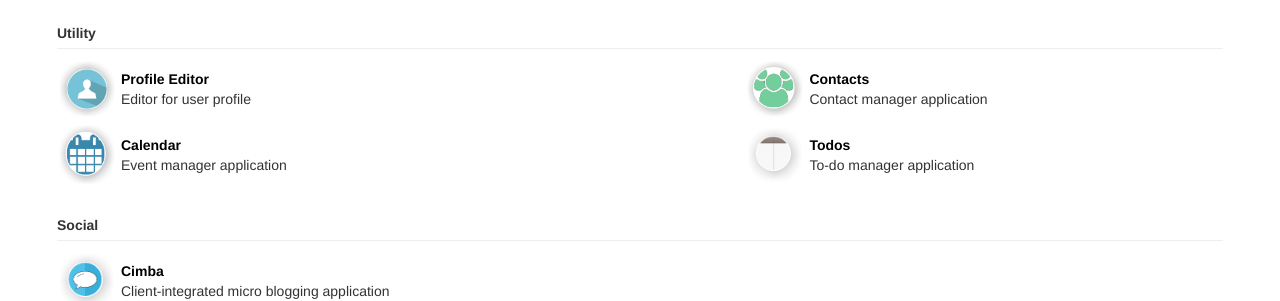
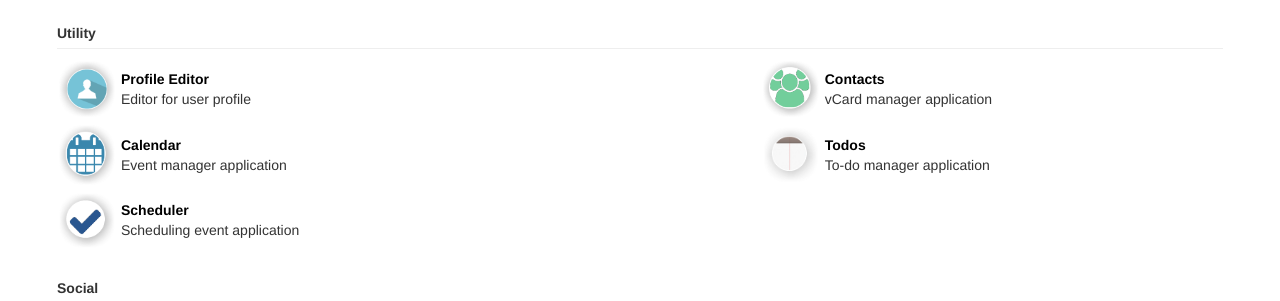
Before and after one commit to mzereba/meccano, a plain HTML site: page index.html at #/applications in a window 1280 px wide. Shown: the part 315-616 px from the top of the page. Drawn offline with Linux system fonts and the light colour scheme.

Commit message:
Updated applications page

```diff
--- a/views/applications.html
+++ b/views/applications.html
@@ -24,7 +24,7 @@
 					<td align='left'><a href="http://linkeddata.github.io/profile-editor" target="_blank">Profile Editor</a><br>Editor for user profile</td>
 
 					<td align='left' style="width: 60px"><a href="http://mzereba.github.io/contacts" target="_blank"><img src="images/icons/contacts.png" alt="Contacts" style="width:60px;"></a></td>
-					<td align='left'><a href="http://mzereba.github.io/contacts" target="_blank">Contacts</a><br>Contact manager application</td>
+					<td align='left'><a href="http://mzereba.github.io/contacts" target="_blank">Contacts</a><br>vCard manager application</td>
 
 				</tr>
 				<tr>
@@ -33,6 +33,11 @@
 
 					<td align='left' style="width: 60px"><a href="http://mzereba.github.io/todo" target="_blank"><img src="images/icons/todos.png" alt="Todos" style="width:60px;"></a></td>
 					<td align='left'><a href="http://mzereba.github.io/todo" target="_blank">Todos</a><br>To-do manager application</td>
+
+				</tr>
+				<tr>
+					<td align='left' style="width: 60px"><a href="http://mzereba.github.io/scheduler" target="_blank"><img src="images/icons/scheduler.png" alt="Scheduler" style="width:60px;"></a></td>
+					<td align='left'><a href="http://mzereba.github.io/scheduler" target="_blank">Scheduler</a><br>Scheduling event application</td>
 
 				</tr>
 
```
Also changed, not shown: images/icons/scheduler.png (added).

------------------------------------------------------------------------

**Work to be completed**
In the answer, all of the material should appear exactly as given, with no picture carried over.

**Exercise response**
Before and after one commit to mzereba/meccano, a plain HTML site: page index.html at #/applications in a window 1280 px wide. Shown: the part 315-616 px from the top of the page. Drawn offline with Linux system fonts and the light colour scheme.

Commit message:
Updated applications page

```diff
--- a/views/applications.html
+++ b/views/applications.html
@@ -24,7 +24,7 @@
 					<td align='left'><a href="http://linkeddata.github.io/profile-editor" target="_blank">Profile Editor</a><br>Editor for user profile</td>
 
 					<td align='left' style="width: 60px"><a href="http://mzereba.github.io/contacts" target="_blank"><img src="images/icons/contacts.png" alt="Contacts" style="width:60px;"></a></td>
-					<td align='left'><a href="http://mzereba.github.io/contacts" target="_blank">Contacts</a><br>Contact manager application</td>
+					<td align='left'><a href="http://mzereba.github.io/contacts" target="_blank">Contacts</a><br>vCard manager application</td>
 
 				</tr>
 				<tr>
@@ -33,6 +33,11 @@
 
 					<td align='left' style="width: 60px"><a href="http://mzereba.github.io/todo" target="_blank"><img src="images/icons/todos.png" alt="Todos" style="width:60px;"></a></td>
 					<td align='left'><a href="http://mzereba.github.io/todo" target="_blank">Todos</a><br>To-do manager application</td>
+
+				</tr>
+				<tr>
+					<td align='left' style="width: 60px"><a href="http://mzereba.github.io/scheduler" target="_blank"><img src="images/icons/scheduler.png" alt="Scheduler" style="width:60px;"></a></td>
+					<td align='left'><a href="http://mzereba.github.io/scheduler" target="_blank">Scheduler</a><br>Scheduling event application</td>
 
 				</tr>
 
```
Also changed, not shown: images/icons/scheduler.png (added).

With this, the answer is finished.